Wildlife Disease Association
St. Augustine, Florida
By Merlin Tuttle
The Wildlife Disease Association hosted a panel discussion on vampire bats (Desmodus rotundus), their impact, status, and changing distribution on August 5, 2018. A panel of six speakers from Europe, Mexico, and the U.S. were invited to speak. In the lead-off, tone-setting presentation,
I outlined the global value of bats, with special emphasis on Latin America, then proceeded to discuss my decades of observations on vampire control and the enormous damage done when beneficial species are inadvertently targeted. I favored control limited to the vampires causing problems. However, I emphasized that vampire problems are two-fold. One of course involves feeding on livestock and occasionally humans. The other involves their potential impact in crowding other species out of already declining roosting options. The dramatic expansion of vampire populations due to livestock introduction is likely impacting many other bat species that are essential to healthy ecosystems.
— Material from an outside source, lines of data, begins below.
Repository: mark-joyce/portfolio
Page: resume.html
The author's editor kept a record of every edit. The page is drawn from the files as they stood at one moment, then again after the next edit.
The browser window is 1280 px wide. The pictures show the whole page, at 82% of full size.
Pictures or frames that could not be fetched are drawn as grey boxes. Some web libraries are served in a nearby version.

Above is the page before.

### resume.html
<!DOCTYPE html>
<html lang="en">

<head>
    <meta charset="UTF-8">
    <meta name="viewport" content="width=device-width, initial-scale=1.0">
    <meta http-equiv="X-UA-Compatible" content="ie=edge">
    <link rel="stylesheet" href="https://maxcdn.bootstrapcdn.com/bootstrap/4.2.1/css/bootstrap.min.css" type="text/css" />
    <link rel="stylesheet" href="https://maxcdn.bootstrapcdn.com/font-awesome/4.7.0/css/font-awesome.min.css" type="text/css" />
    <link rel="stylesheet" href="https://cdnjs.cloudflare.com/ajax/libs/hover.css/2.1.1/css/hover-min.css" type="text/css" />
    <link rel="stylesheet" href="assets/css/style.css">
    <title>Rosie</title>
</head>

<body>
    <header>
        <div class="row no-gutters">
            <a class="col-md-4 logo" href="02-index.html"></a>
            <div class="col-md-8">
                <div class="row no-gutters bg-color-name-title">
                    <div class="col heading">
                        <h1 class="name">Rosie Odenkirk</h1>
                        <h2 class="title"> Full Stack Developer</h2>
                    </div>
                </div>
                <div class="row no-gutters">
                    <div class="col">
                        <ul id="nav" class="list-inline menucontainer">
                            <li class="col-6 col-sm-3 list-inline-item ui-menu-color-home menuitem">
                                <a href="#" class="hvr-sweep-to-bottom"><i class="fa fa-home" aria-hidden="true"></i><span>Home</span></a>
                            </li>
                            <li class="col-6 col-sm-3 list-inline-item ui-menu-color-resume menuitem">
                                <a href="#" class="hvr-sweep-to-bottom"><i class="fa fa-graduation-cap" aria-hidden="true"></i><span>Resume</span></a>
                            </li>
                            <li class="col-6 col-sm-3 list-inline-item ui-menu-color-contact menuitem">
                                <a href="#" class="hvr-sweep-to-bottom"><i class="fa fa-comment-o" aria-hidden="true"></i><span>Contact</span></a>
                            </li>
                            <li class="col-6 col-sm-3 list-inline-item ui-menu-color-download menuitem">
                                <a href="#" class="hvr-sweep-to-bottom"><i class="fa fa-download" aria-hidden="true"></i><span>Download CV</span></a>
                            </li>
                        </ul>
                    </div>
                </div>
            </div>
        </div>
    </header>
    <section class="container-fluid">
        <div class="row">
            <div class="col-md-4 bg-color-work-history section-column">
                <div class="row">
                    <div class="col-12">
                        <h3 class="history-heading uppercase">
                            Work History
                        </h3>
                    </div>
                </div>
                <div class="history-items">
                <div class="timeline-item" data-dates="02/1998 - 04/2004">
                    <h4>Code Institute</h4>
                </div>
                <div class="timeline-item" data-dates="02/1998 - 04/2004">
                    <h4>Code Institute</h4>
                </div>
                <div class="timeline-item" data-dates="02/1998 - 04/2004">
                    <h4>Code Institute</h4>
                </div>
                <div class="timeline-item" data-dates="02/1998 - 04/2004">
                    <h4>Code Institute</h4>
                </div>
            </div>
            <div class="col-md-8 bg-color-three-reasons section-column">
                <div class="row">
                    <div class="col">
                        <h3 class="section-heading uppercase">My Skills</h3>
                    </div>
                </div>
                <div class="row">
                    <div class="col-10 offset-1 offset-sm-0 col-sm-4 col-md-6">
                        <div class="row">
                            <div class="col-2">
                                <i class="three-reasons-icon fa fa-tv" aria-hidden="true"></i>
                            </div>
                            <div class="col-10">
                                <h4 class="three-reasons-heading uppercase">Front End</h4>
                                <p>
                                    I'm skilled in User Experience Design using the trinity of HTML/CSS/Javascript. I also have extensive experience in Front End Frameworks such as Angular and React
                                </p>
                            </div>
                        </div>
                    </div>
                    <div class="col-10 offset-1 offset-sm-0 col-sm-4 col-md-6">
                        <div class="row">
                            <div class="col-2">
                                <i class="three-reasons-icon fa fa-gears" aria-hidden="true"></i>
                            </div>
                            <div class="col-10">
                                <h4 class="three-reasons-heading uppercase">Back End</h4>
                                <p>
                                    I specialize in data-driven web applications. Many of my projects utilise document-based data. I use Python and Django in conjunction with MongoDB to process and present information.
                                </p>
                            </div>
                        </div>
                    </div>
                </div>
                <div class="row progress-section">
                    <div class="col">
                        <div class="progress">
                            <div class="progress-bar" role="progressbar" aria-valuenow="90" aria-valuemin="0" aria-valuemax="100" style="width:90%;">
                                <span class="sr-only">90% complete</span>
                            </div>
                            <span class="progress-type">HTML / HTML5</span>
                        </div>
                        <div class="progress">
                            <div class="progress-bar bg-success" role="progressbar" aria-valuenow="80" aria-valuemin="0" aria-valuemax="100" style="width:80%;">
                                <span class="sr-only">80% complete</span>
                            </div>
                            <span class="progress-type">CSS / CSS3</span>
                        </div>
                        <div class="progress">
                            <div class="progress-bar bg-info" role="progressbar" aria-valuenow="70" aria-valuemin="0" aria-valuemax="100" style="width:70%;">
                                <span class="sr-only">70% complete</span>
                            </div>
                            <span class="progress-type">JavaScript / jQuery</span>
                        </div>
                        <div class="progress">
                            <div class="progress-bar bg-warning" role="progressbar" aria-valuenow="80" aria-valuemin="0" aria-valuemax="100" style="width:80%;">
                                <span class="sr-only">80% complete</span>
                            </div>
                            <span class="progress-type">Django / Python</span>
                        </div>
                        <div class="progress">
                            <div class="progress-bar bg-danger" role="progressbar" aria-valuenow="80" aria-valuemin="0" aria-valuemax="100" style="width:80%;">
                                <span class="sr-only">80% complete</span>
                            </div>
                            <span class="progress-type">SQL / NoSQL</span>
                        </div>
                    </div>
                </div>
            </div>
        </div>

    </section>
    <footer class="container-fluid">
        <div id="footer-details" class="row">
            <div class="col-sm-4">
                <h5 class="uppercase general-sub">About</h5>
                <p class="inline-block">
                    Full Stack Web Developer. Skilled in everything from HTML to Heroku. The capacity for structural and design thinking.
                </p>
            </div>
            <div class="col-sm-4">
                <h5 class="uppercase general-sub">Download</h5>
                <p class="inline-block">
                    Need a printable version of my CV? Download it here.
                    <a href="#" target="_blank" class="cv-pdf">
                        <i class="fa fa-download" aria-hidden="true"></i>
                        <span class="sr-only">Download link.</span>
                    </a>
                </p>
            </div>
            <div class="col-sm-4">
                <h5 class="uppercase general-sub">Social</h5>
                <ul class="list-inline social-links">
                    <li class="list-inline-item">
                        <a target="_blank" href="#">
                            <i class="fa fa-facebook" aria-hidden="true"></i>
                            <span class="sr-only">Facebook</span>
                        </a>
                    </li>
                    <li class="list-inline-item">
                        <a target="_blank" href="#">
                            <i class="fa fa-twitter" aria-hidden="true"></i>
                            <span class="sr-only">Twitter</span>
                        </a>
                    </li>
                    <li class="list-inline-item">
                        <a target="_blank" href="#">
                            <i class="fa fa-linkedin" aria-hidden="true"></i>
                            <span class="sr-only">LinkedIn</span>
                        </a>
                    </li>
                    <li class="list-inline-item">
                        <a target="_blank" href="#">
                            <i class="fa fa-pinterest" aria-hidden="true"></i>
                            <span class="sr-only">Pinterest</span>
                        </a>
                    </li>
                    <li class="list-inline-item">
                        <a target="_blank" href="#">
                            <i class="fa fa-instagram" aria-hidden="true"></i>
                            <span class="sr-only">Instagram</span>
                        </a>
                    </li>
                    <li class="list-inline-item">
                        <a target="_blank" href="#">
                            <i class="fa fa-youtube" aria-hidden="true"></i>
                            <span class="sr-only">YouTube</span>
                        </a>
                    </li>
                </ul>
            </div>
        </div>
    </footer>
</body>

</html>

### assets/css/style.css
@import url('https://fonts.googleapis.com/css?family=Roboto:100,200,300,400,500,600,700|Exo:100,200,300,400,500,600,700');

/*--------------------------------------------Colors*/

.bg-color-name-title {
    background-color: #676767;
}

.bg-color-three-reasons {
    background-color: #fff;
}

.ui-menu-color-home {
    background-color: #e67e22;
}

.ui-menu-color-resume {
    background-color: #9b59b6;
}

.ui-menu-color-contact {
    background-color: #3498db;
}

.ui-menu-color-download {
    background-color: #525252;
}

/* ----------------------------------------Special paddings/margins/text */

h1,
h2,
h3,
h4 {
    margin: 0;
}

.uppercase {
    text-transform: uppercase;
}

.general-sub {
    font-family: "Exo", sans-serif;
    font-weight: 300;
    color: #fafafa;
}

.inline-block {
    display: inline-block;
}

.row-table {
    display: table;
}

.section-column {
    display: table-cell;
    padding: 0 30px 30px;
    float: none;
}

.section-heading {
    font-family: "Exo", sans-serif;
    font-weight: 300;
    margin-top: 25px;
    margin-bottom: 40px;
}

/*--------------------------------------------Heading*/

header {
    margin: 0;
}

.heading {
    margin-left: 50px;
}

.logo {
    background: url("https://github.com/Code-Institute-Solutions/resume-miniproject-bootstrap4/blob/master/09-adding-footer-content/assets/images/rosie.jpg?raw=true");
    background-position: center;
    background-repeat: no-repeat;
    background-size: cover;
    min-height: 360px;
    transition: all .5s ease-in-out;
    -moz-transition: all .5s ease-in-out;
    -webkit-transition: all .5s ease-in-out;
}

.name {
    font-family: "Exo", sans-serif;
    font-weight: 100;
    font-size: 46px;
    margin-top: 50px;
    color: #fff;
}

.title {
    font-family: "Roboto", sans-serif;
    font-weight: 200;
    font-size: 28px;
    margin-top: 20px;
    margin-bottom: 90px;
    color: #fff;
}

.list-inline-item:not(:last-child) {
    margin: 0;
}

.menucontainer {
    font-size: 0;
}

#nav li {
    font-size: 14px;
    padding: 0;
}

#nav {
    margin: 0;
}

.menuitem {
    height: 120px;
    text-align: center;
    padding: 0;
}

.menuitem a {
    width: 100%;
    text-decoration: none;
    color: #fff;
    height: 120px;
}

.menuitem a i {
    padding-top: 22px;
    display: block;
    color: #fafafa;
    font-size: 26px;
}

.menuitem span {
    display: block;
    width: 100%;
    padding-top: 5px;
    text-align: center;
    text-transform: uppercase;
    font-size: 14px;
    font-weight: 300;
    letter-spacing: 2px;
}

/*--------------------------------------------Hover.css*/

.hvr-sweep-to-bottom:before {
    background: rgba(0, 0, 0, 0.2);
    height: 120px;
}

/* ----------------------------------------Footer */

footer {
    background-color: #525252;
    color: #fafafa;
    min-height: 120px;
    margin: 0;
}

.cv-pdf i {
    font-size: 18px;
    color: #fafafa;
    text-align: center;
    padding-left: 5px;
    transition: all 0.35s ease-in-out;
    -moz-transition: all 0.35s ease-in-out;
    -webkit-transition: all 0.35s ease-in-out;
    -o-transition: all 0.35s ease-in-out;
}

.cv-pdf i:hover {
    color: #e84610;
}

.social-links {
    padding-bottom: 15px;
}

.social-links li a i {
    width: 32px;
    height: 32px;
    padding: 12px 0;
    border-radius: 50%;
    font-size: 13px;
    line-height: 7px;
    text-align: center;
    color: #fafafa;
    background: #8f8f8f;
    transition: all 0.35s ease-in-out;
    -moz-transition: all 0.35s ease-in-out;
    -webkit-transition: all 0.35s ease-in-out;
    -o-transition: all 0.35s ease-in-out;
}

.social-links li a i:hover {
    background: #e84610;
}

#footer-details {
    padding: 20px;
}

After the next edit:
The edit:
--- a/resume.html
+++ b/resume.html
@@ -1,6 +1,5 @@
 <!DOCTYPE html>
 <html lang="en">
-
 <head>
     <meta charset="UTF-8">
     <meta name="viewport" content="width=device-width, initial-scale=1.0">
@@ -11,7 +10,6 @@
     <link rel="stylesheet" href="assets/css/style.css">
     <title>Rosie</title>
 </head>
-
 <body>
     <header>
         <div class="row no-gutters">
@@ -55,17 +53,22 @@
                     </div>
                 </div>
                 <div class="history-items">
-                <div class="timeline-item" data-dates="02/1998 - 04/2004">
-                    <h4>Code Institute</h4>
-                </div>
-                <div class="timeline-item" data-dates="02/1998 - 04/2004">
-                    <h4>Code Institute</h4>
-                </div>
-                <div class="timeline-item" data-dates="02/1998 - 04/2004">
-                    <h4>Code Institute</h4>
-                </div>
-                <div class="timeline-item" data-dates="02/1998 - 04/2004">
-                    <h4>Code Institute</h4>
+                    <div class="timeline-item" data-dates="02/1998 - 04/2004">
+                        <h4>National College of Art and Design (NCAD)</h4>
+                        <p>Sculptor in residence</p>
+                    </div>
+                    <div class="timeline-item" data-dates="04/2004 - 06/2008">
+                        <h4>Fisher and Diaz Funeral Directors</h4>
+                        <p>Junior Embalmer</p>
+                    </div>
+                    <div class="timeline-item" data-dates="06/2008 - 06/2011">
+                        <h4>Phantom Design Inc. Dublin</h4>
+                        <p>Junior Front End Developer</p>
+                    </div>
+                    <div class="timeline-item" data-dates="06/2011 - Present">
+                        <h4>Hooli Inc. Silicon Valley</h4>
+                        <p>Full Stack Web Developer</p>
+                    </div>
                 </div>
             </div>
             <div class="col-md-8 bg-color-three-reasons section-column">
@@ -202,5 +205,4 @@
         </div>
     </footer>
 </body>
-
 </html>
During my early bat surveys in remote rain forests inhabited only by aboriginal Indians, I rarely encountered vampire bats. In fact, I do not recall ever having seen a Yanomamo Indian bitten, despite their habit of sleeping nude in lean-to shelters without mosquito nets. I first encountered significant numbers of vampire bats where Indians under European influence were keeping chickens, pigs, or other livestock. My anecdotal observations indicated that humans first became substantial targets when they began keeping pigs or chickens. Vampires became accustomed to feeding on these, and when they were slaughtered for feasts, the hungry bats turned to humans. Later when ranchers sold livestock, again suddenly reducing the food supply, vampires whose numbers had grown to depend on their herds, turned to people.
Only three species of vampires exist. All live only in Latin America, and only one, the common vampire, poses a significant threat to human interests. More than 350 other species are highly beneficial, keeping insect populations in check, pollinating flowers, and dispersing seeds.